Jan. 1, 2016 | By Bruce R. Feldman
The planet's 7.3 billion inhabitants reflect a multitude of divergent opinions and opposing beliefs. We struggle daily to understand the thinking and actions of cultures foreign to us, to make sense of it, to reconcile it with our own strongly held convictions and world view.
It often appears that we have less and less in common with each other. Yet the love of American movies unites us on some level. American films continue to dominate the world-wide box office to a remarkable, ever growing extent.
"As 2015 comes to a close, global box-office receipts are expected to hit a record $40 billion — a 10% increase over 2014," reports Ryan Faughnder in the Los Angeles Times.
"Most of that gain is coming from overseas, where a rising middle class with more disposable income to spend on entertainment is giving Hollywood a much-needed second wind. Nearly 73% of box-office revenue this year was generated outside the domestic market, up from 66% in 2010."
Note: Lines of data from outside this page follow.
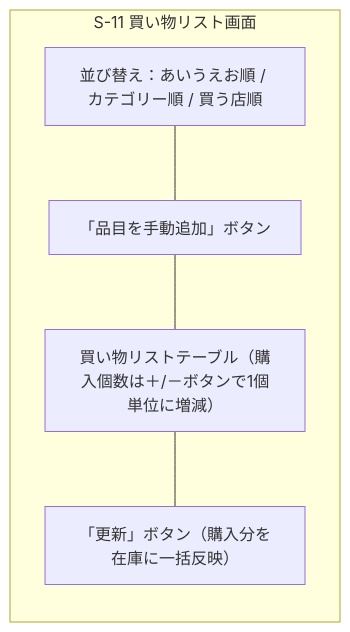
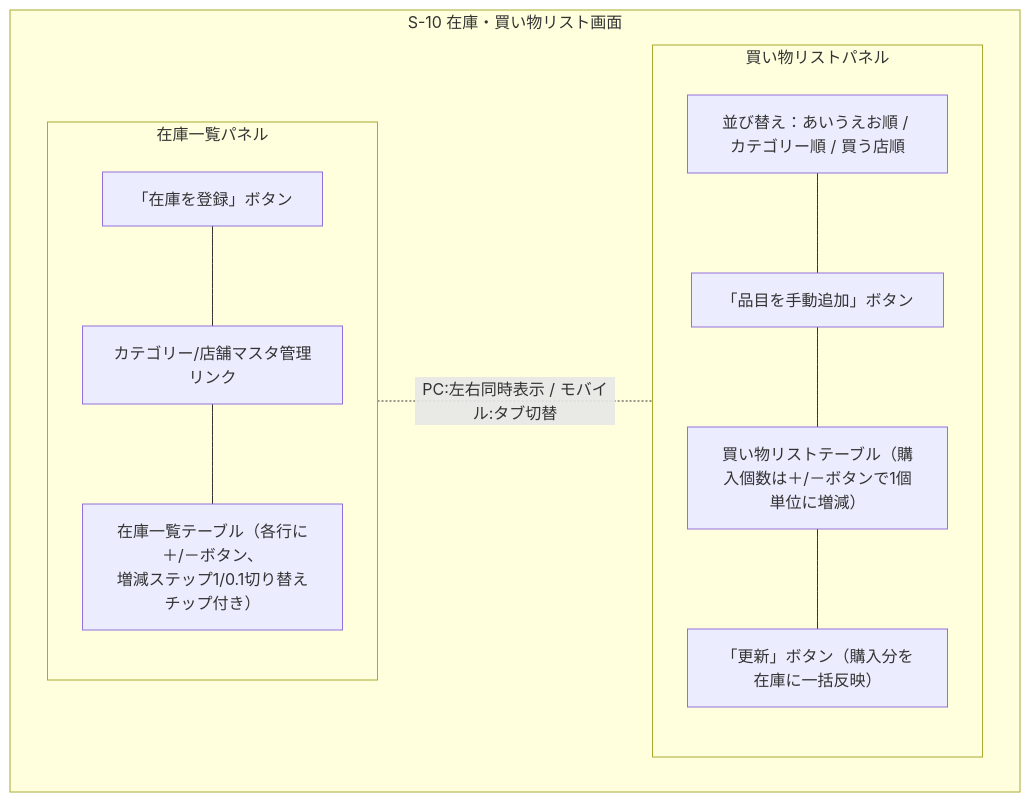
One commit to yamamotonaoki3/HomeLog changed the tenth of 17 diagrams in docs/details/wireframes.md. Above: the diagram before and after it, drawn with Mermaid. The commit also changed other lines of this file and 8 other files, not shown here.

````diff
--- a/docs/details/wireframes.md
+++ b/docs/details/wireframes.md
@@ -419,11 +399,22 @@
 ```mermaid
 flowchart TD
-    subgraph Screen["S-11 買い物リスト画面"]
-        direction TB
-        Sort["並び替え：あいうえお順 / カテゴリー順 / 買う店順"]
-        AddBtn["「品目を手動追加」ボタン"]
-        List["買い物リストテーブル（購入個数は＋/－ボタンで1個単位に増減）"]
-        UpdateBtn["「更新」ボタン（購入分を在庫に一括反映）"]
+    subgraph Screen["S-10 在庫・買い物リスト画面"]
+        direction LR
+        subgraph InventoryPanel["在庫一覧パネル"]
+            direction TB
+            AddBtn["「在庫を登録」ボタン"]
+            MasterLink["カテゴリー/店舗マスタ管理リンク"]
+            InvList["在庫一覧テーブル（各行に＋/－ボタン、\n増減ステップ1/0.1切り替えチップ付き）"]
+        end
+        subgraph ShoppingPanel["買い物リストパネル"]
+            direction TB
+            Sort["並び替え：あいうえお順 / カテゴリー順 / 買う店順"]
+            ShopAddBtn["「品目を手動追加」ボタン"]
+            ShopList["買い物リストテーブル（購入個数は＋/－ボタンで1個単位に増減）"]
+            UpdateBtn["「更新」ボタン（購入分を在庫に一括反映）"]
+        end
     end
-    Sort --- AddBtn --- List --- UpdateBtn
+    AddBtn --- MasterLink --- InvList
+    Sort --- ShopAddBtn --- ShopList --- UpdateBtn
+    InvList -. "PC:左右同時表示 / モバイル:タブ切替" .- ShopList
 ```
````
Faughnder goes on to explain in more detail the reasons for rising attendance overseas, why some films that flop in the U.S. are hugely successful elsewhere, and the how a strong dollar has tempered the rewards reaped by the Hollywood studios that produce one of our most essential exports.
Read the full article here.